* _Your assignment_
From the entries below, copy each line in which the word "components" occurs.

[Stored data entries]
BEGIN

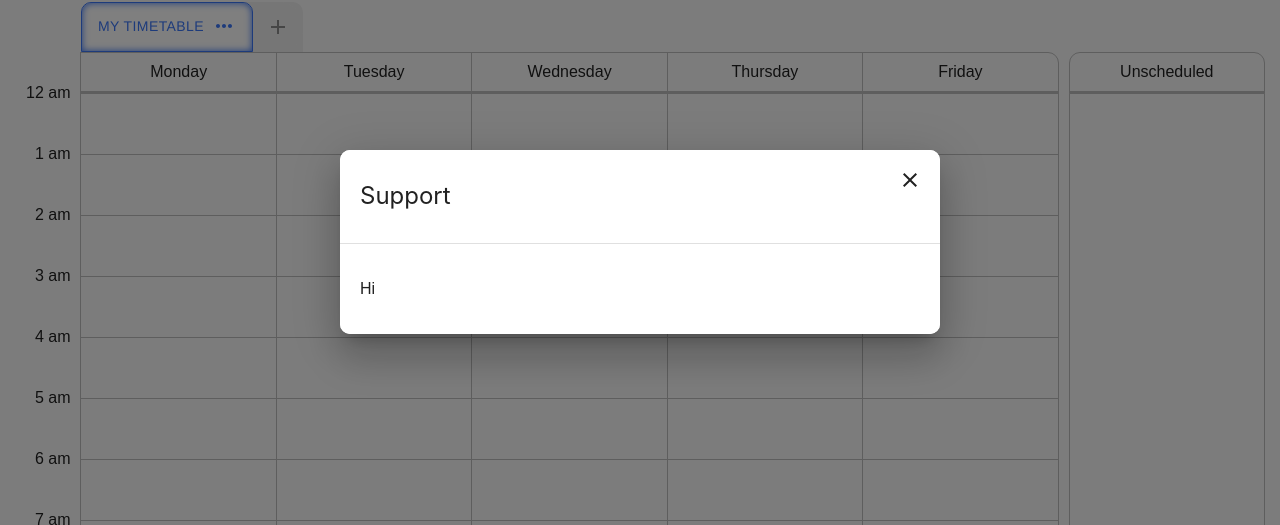
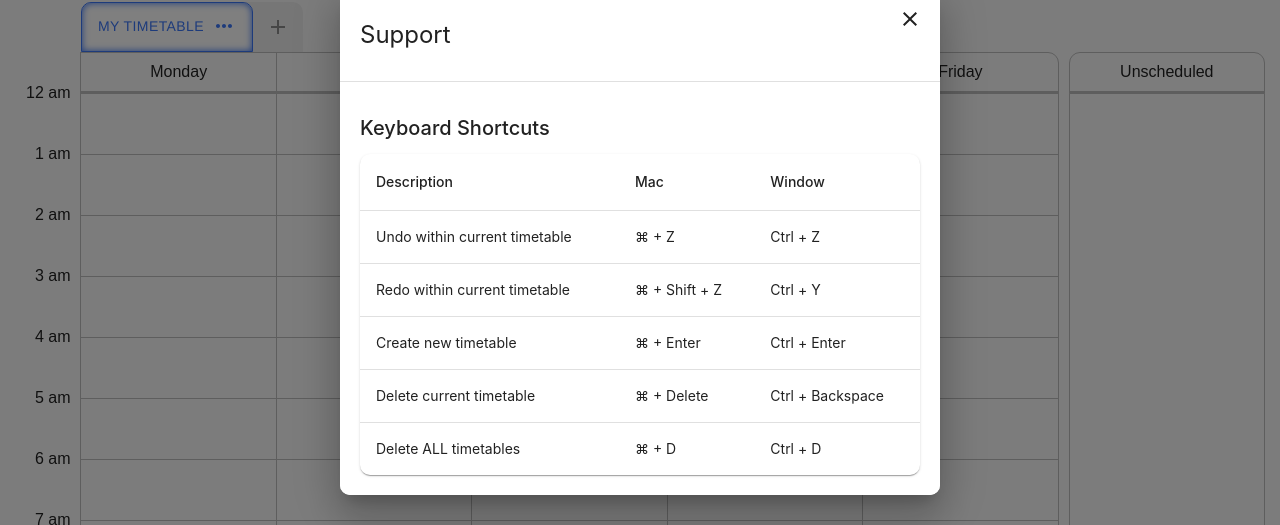
Before and after one commit to devsoc-unsw/notangles, a React (Vite) app in the folder client/: page / in a window 1280 px wide. Both pictures are taken after a click on the button 1051 px from the left and 32 px from the top of the page. Shown: the part 158-683 px from the top of the page. Built offline with nearby package versions, Linux system fonts and the light colour scheme; no server answers.

Commit message:
created shortcuts table

```diff
--- a/client/src/components/navbar/Navbar.tsx
+++ b/client/src/components/navbar/Navbar.tsx
@@ -69,14 +69,12 @@ const Navbar: React.FC = () => {
             Notangles
             <Weak>{isMobile ? term : termName.concat(', ', year)}</Weak>
           </NavbarTitle>
-
           <CustomModal
             title="Support"
             showIcon={<HelpRounded />}
             description={'Support'}
             content={<Support />}
           />
-
           <CustomModal
             title="About"
             showIcon={<Info />}
--- a/client/src/components/navbar/Support.tsx
+++ b/client/src/components/navbar/Support.tsx
@@ -1,9 +1,58 @@
-import React, { useContext, useState } from 'react';
+import React from 'react';
+import { Paper, Table, TableBody, TableCell, TableContainer, TableHead, TableRow, Typography } from '@mui/material';
+import { styled } from '@mui/system';
 
+const StyledTypography = styled(Typography)`
+  margin-top: 10px;
+  margin-bottom: 10px;
+`;
 
 const Support: React.FC = () => {
+  const createData = (
+    description: string,
+    mac: string,
+    window: string,
+  ) => {
+    return { description, mac, window };
+  }
+
+  const rows = [
+    createData('Undo within current timetable', '⌘ + Z', 'Ctrl + Z'),
+    createData('Redo within current timetable', '⌘ + Shift + Z', 'Ctrl + Y'),
+    createData('Create new timetable', '⌘ + Enter', 'Ctrl + Enter'),
+    createData('Delete current timetable', '⌘ + Delete', 'Ctrl + Backspace'),
+    createData('Delete ALL timetables', '⌘ + D', 'Ctrl + D'),
+  ];
+
   return (
-    <p>Hi</p>
+    <>
+      <StyledTypography variant="h6">Keyboard Shortcuts</StyledTypography>
+      <TableContainer component={Paper}>
+      <Table aria-label="simple table">
+        <TableHead>
+          <TableRow>
+            <TableCell>Description</TableCell>
+            <TableCell align="left">Mac</TableCell>
+            <TableCell align="left">Window</TableCell>
+          </TableRow>
+        </TableHead>
+        <TableBody>
+          {rows.map((row) => (
+            <TableRow
+              key={row.description}
+              sx={{ '&:last-child td, &:last-child th': { border: 0 } }}
+            >
+              <TableCell component="th" scope="row">
+                {row.description}
+              </TableCell>
+              <TableCell align="left">{row.mac}</TableCell>
+              <TableCell align="left">{row.window}</TableCell>
+            </TableRow>
+          ))}
+        </TableBody>
+      </Table>
+    </TableContainer>
+    </>
   );
 };
 
```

END

* _Solution to the exercise_
--- a/client/src/components/navbar/Navbar.tsx
+++ b/client/src/components/navbar/Navbar.tsx
--- a/client/src/components/navbar/Support.tsx
+++ b/client/src/components/navbar/Support.tsx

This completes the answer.